__ABOUT THIS EXERCISE__
Using the listing below, extract each line that has the word "size" in it.

○ ○ ○

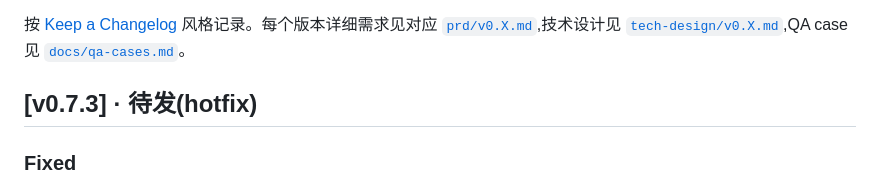
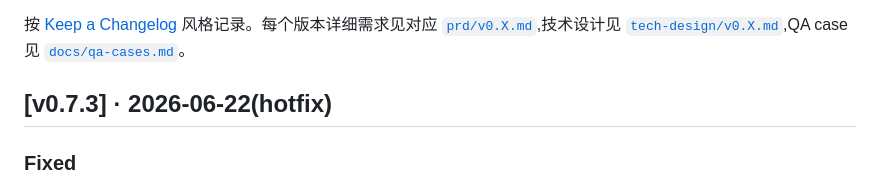
Before and after one commit to ArtisanM/financial-management, a Markdown page: CHANGELOG.md, the part around the change. Drawn GitHub-style.

Commit message:
docs(changelog) · v0.7.3 标记已发布(2026-06-22)
Co-Authored-By: Claude Opus 4.8 <noreply@anthropic.com>

```diff
--- a/CHANGELOG.md
+++ b/CHANGELOG.md
@@ -2,7 +2,7 @@
 
 按 [Keep a Changelog](https://keepachangelog.com/zh-CN/1.1.0/) 风格记录。每个版本详细需求见对应 [`prd/v0.X.md`](prd/),技术设计见 [`tech-design/v0.X.md`](tech-design/),QA case 见 [`docs/qa-cases.md`](docs/qa-cases.md)。
 
-## [v0.7.3] · 待发(hotfix)
+## [v0.7.3] · 2026-06-22(hotfix)
 
 ### Fixed
 
```
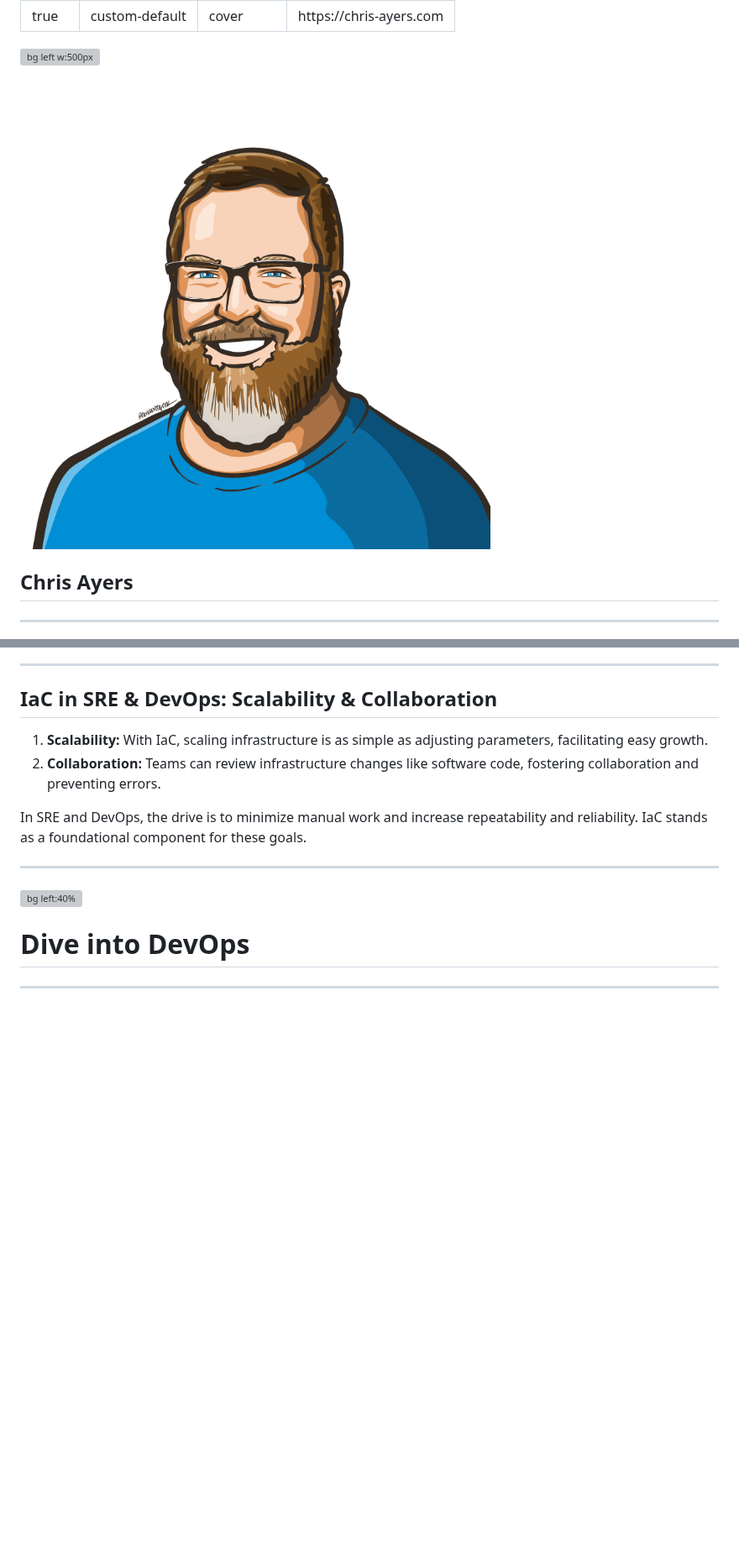
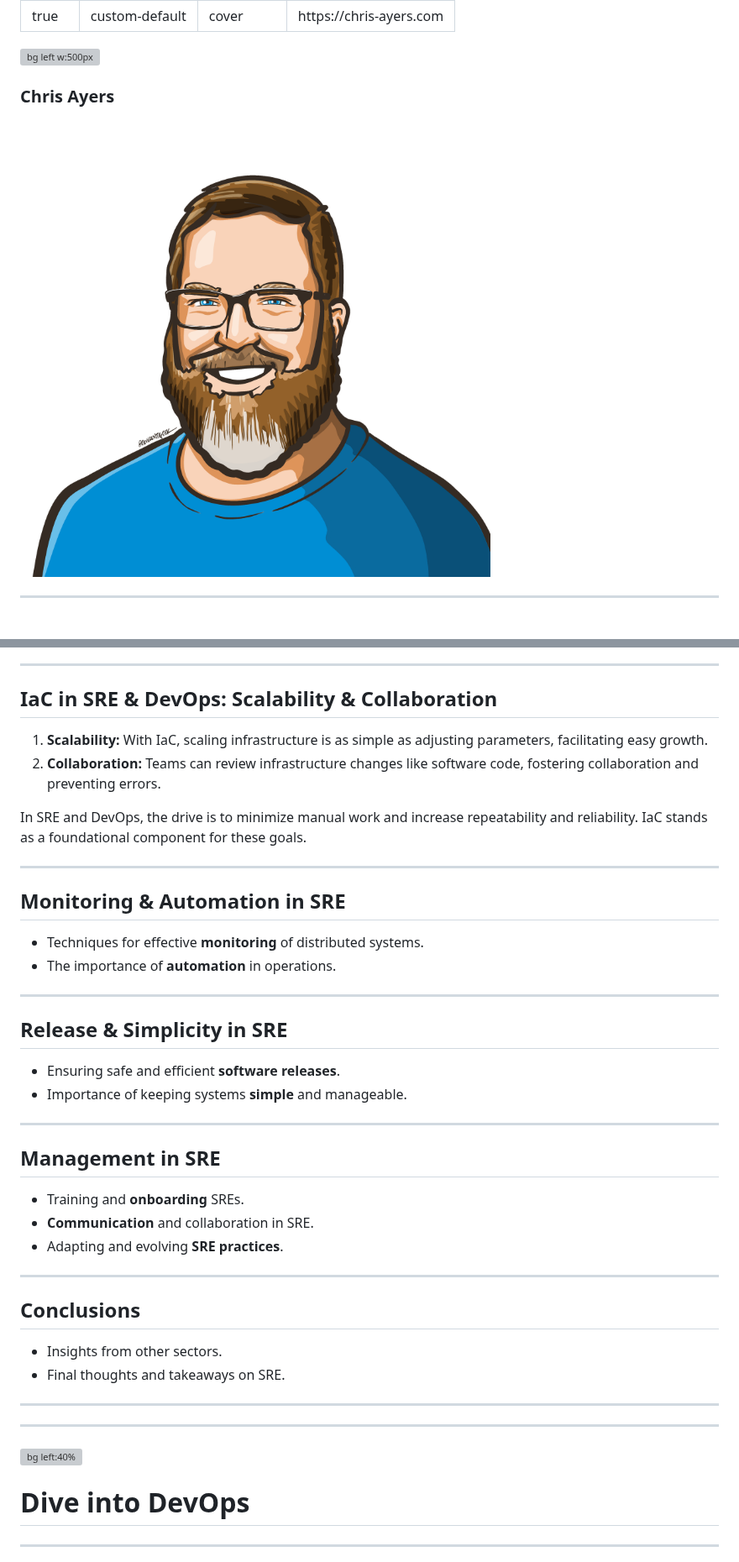
Before and after one commit to codebytes/sre-devops-platform-eng, a Markdown page: slides/Slides.md, 2 parts joined by grey strips. Shown at 84% size. GitHub-like rendering; blank space fills up the shorter version; grey boxes are pictures that could not be loaded.

```diff
--- a/slides/Slides.md
+++ b/slides/Slides.md
@@ -9,9 +9,8 @@ footer: 'https://chris-ayers.com'
 
 ![bg left w:500px](./img/sre-devops-plat-eng.drawio.svg)
 
+### Chris Ayers<br>![w:120](img/portrait.png)
 
-![w:120](img/portrait.png)
-## Chris Ayers
 
 ---
 
@@ -118,6 +123,37 @@ Infrastructure as code (IaC) is a way to manage and provision infrastructure res
 2. **Collaboration:** Teams can review infrastructure changes like software code, fostering collaboration and preventing errors.
 
 In SRE and DevOps, the drive is to minimize manual work and increase repeatability and reliability. IaC stands as a foundational component for these goals.
+
+---
+
+## Monitoring & Automation in SRE
+
+- Techniques for effective **monitoring** of distributed systems.
+- The importance of **automation** in operations.
+
+---
+
+## Release & Simplicity in SRE
+
+- Ensuring safe and efficient **software releases**.
+- Importance of keeping systems **simple** and manageable.
+
+---
+
+## Management in SRE
+
+- Training and **onboarding** SREs.
+- **Communication** and collaboration in SRE.
+- Adapting and evolving **SRE practices**.
+
+---
+
+## Conclusions
+
+- Insights from other sectors.
+- Final thoughts and takeaways on SRE.
+
+---
 
 ---
 
```
Also changed, not shown: other parts of slides/Slides.md (+11 -5 lines), slides/img/sre.png (added).
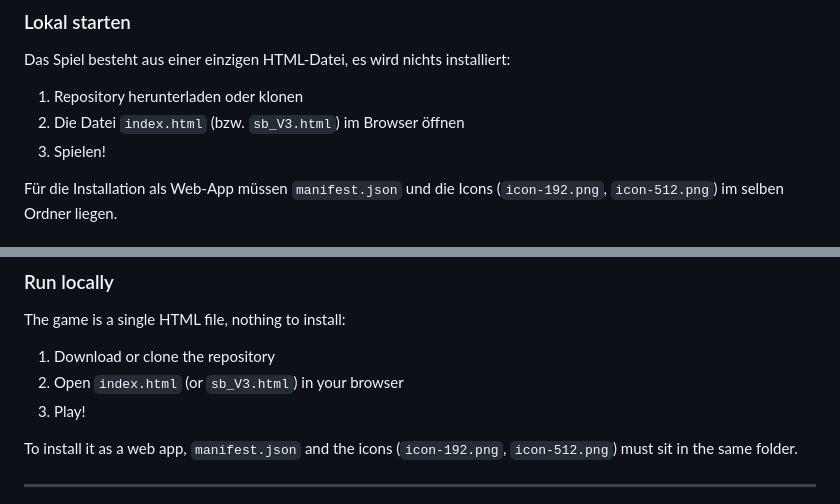
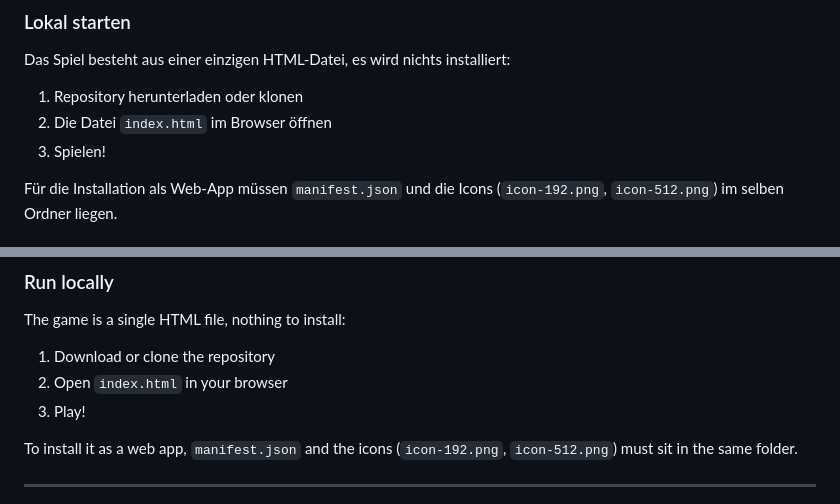
Before and after one commit to 21Tron/Space-Bitcoin, a Markdown page: README.md, 2 parts joined by grey strips. Rendered like a GitHub page.

Commit message:
Fix README instructions for opening HTML file

```diff
--- a/README.md
+++ b/README.md
@@ -57,7 +57,7 @@ Im Spiel findest du dafür auch den Button **„Teilen oder App installieren"**
 Das Spiel besteht aus einer einzigen HTML-Datei, es wird nichts installiert:
 
 1. Repository herunterladen oder klonen
-2. Die Datei `index.html` (bzw. `sb_V3.html`) im Browser öffnen
+2. Die Datei `index.html` im Browser öffnen
 3. Spielen!
 
 Für die Installation als Web-App müssen `manifest.json` und die Icons (`icon-192.png`, `icon-512.png`) im selben Ordner liegen.
@@ -110,7 +110,7 @@ The title screen also has a **"Share or Install App"** button that copies the li
 The game is a single HTML file, nothing to install:
 
 1. Download or clone the repository
-2. Open `index.html` (or `sb_V3.html`) in your browser
+2. Open `index.html` in your browser
 3. Play!
 
 To install it as a web app, `manifest.json` and the icons (`icon-192.png`, `icon-512.png`) must sit in the same folder.
```
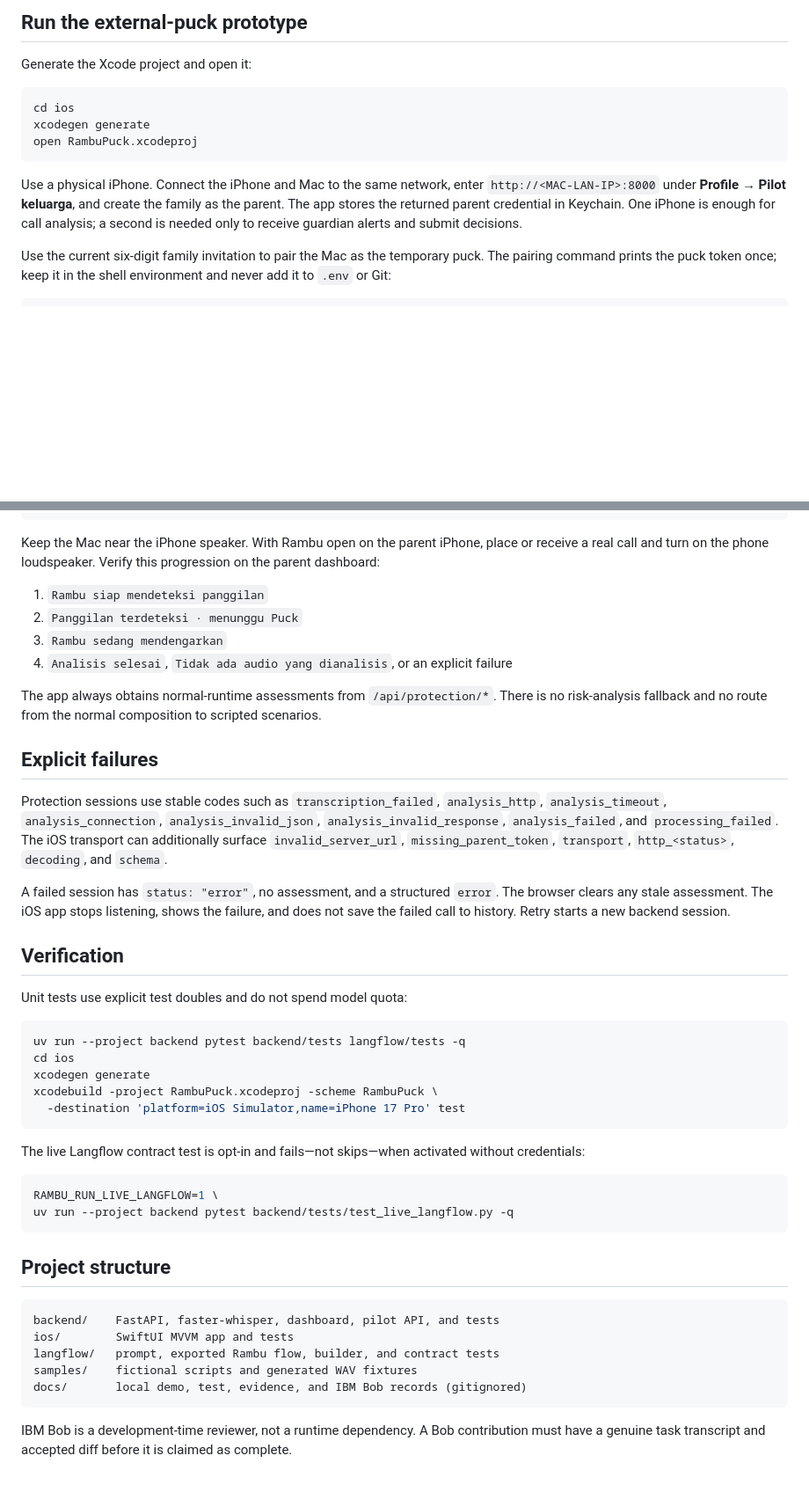
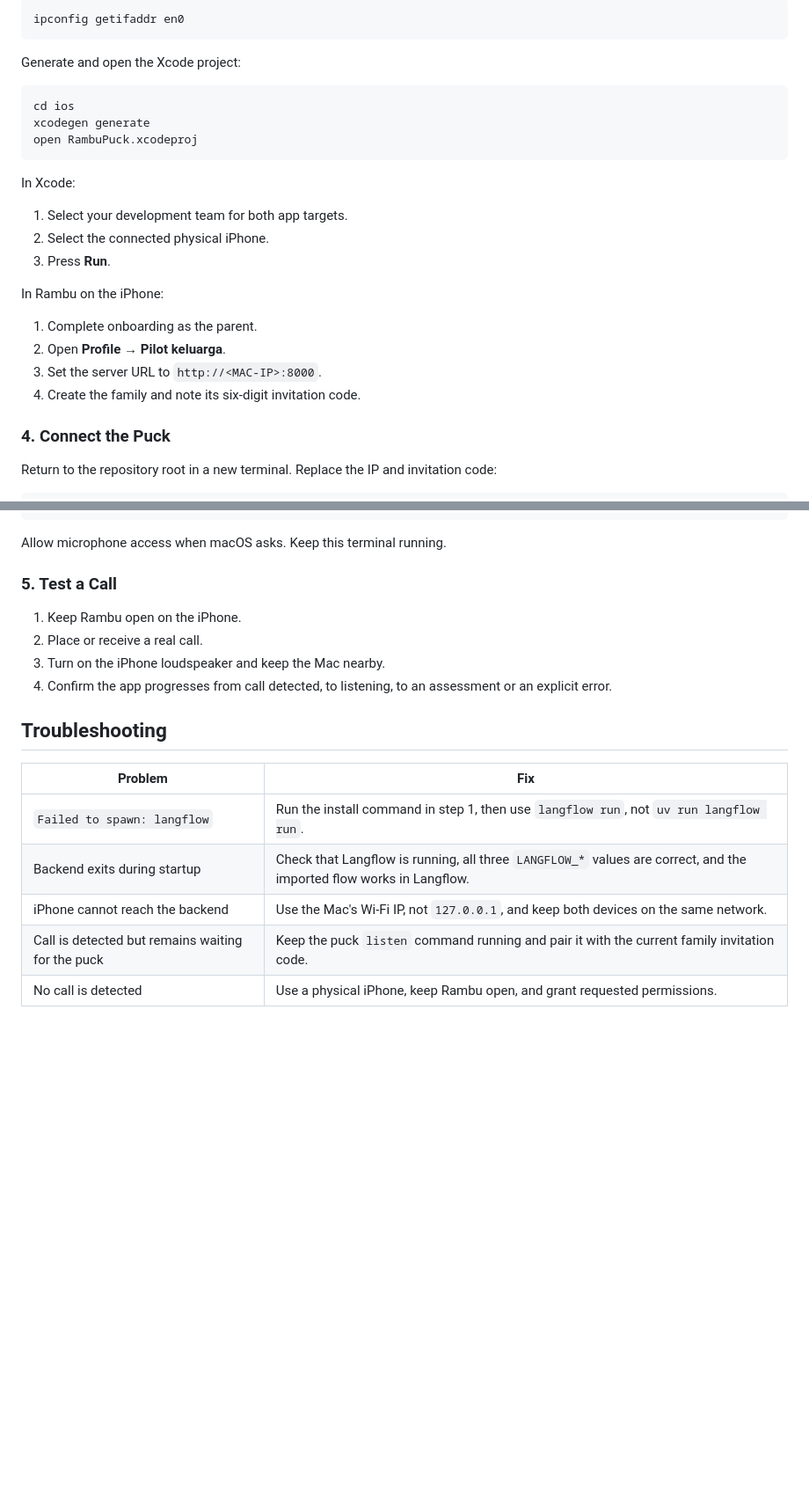
Before and after one commit to miguroi/rambu, a Markdown page: README.md, 2 parts joined by grey strips. Shown at 88% size. Rendered like a GitHub page; blank space fills up the shorter version.

````diff
--- a/README.md
+++ b/README.md
@@ -79,7 +65,9 @@ The canonical scenarios are:
 
-## Run the external-puck prototype
+```bash
+ipconfig getifaddr en0
+```
 
-Generate the Xcode project and open it:
+Generate and open the Xcode project:
 
 ```bash
 cd ios
@@ -87,8 +75,21 @@ xcodegen generate
 open RambuPuck.xcodeproj
 ```
 
-Use a physical iPhone. Connect the iPhone and Mac to the same network, enter `http://<MAC-LAN-IP>:8000` under **Profile → Pilot keluarga**, and create the family as the parent. The app stores the returned parent credential in Keychain. One iPhone is enough for call analysis; a second is needed only to receive guardian alerts and submit decisions.
+In Xcode:
 
-Use the current six-digit family invitation to pair the Mac as the temporary puck. The pairing command prints the puck token once; keep it in the shell environment and never add it to `.env` or Git:
+1. Select your development team for both app targets.
+2. Select the connected physical iPhone.
+3. Press **Run**.
+
+In Rambu on the iPhone:
+
+1. Complete onboarding as the parent.
+2. Open **Profile → Pilot keluarga**.
+3. Set the server URL to `http://<MAC-IP>:8000`.
+4. Create the family and note its six-digit invitation code.
+
+### 4. Connect the Puck
+
+Return to the repository root in a new terminal. Replace the IP and invitation code:
 
 ```bash
@@ -98,48 +99,21 @@ export RAMBU_PUCK_TOKEN="$(swift run --package-path tools/rambu-puck-agent \
 swift run --package-path tools/rambu-puck-agent rambu-puck-agent listen
 ```
 
-Keep the Mac near the iPhone speaker. With Rambu open on the parent iPhone, place or receive a real call and turn on the phone loudspeaker. Verify this progression on the parent dashboard:
+Allow microphone access when macOS asks. Keep this terminal running.
 
-1. `Rambu siap mendeteksi panggilan`
-2. `Panggilan terdeteksi · menunggu Puck`
-3. `Rambu sedang mendengarkan`
-4. `Analisis selesai`, `Tidak ada audio yang dianalisis`, or an explicit failure
+### 5. Test a Call
 
-The app always obtains normal-runtime assessments from `/api/protection/*`. There is no risk-analysis fallback and no route from the normal composition to scripted scenarios.
+1. Keep Rambu open on the iPhone.
+2. Place or receive a real call.
+3. Turn on the iPhone loudspeaker and keep the Mac nearby.
+4. Confirm the app progresses from call detected, to listening, to an assessment or an explicit error.
 
-## Explicit failures
+## Troubleshooting
 
-Protection sessions use stable codes such as `transcription_failed`, `analysis_http`, `analysis_timeout`, `analysis_connection`, `analysis_invalid_json`, `analysis_invalid_response`, `analysis_failed`, and `processing_failed`. The iOS transport can additionally surface `invalid_server_url`, `missing_parent_token`, `transport`, `http_<status>`, `decoding`, and `schema`.
-
-A failed session has `status: "error"`, no assessment, and a structured `error`. The browser clears any stale assessment. The iOS app stops listening, shows the failure, and does not save the failed call to history. Retry starts a new backend session.
-
-## Verification
-
-Unit tests use explicit test doubles and do not spend model quota:
-
-```bash
-uv run --project backend pytest backend/tests langflow/tests -q
-cd ios
-xcodegen generate
-xcodebuild -project RambuPuck.xcodeproj -scheme RambuPuck \
-  -destination 'platform=iOS Simulator,name=iPhone 17 Pro' test
-```
-
-The live Langflow contract test is opt-in and fails—not skips—when activated without credentials:
-
-```bash
-RAMBU_RUN_LIVE_LANGFLOW=1 \
-uv run --project backend pytest backend/tests/test_live_langflow.py -q
-```
-
-## Project structure
-
-```text
-backend/    FastAPI, faster-whisper, dashboard, pilot API, and tests
-ios/        SwiftUI MVVM app and tests
-langflow/   prompt, exported Rambu flow, builder, and contract tests
-samples/    fictional scripts and generated WAV fixtures
-docs/       local demo, test, evidence, and IBM Bob records (gitignored)
-```
-
-IBM Bob is a development-time reviewer, not a runtime dependency. A Bob contribution must have a genuine task transcript and accepted diff before it is claimed as complete.
+| Problem | Fix |
+|---|---|
+| `Failed to spawn: langflow` | Run the install command in step 1, then use `langflow run`, not `uv run langflow run`. |
+| Backend exits during startup | Check that Langflow is running, all three `LANGFLOW_*` values are correct, and the imported flow works in Langflow. |
+| iPhone cannot reach the backend | Use the Mac's Wi-Fi IP, not `127.0.0.1`, and keep both devices on the same network. |
+| Call is detected but remains waiting for the puck | Keep the puck `listen` command running and pair it with the current family invitation code. |
+| No call is detected | Use a physical iPhone, keep Rambu open, and grant requested permissions. |
````
Also changed, not shown: other parts of README.md (+40 -54 lines).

○ ○ ○

__EXERCISE RESULT__
Before and after one commit to codebytes/sre-devops-platform-eng, a Markdown page: slides/Slides.md, 2 parts joined by grey strips. Shown at 84% size. GitHub-like rendering; blank space fills up the shorter version; grey boxes are pictures that could not be loaded.
Before and after one commit to miguroi/rambu, a Markdown page: README.md, 2 parts joined by grey strips. Shown at 88% size. Rendered like a GitHub page; blank space fills up the shorter version.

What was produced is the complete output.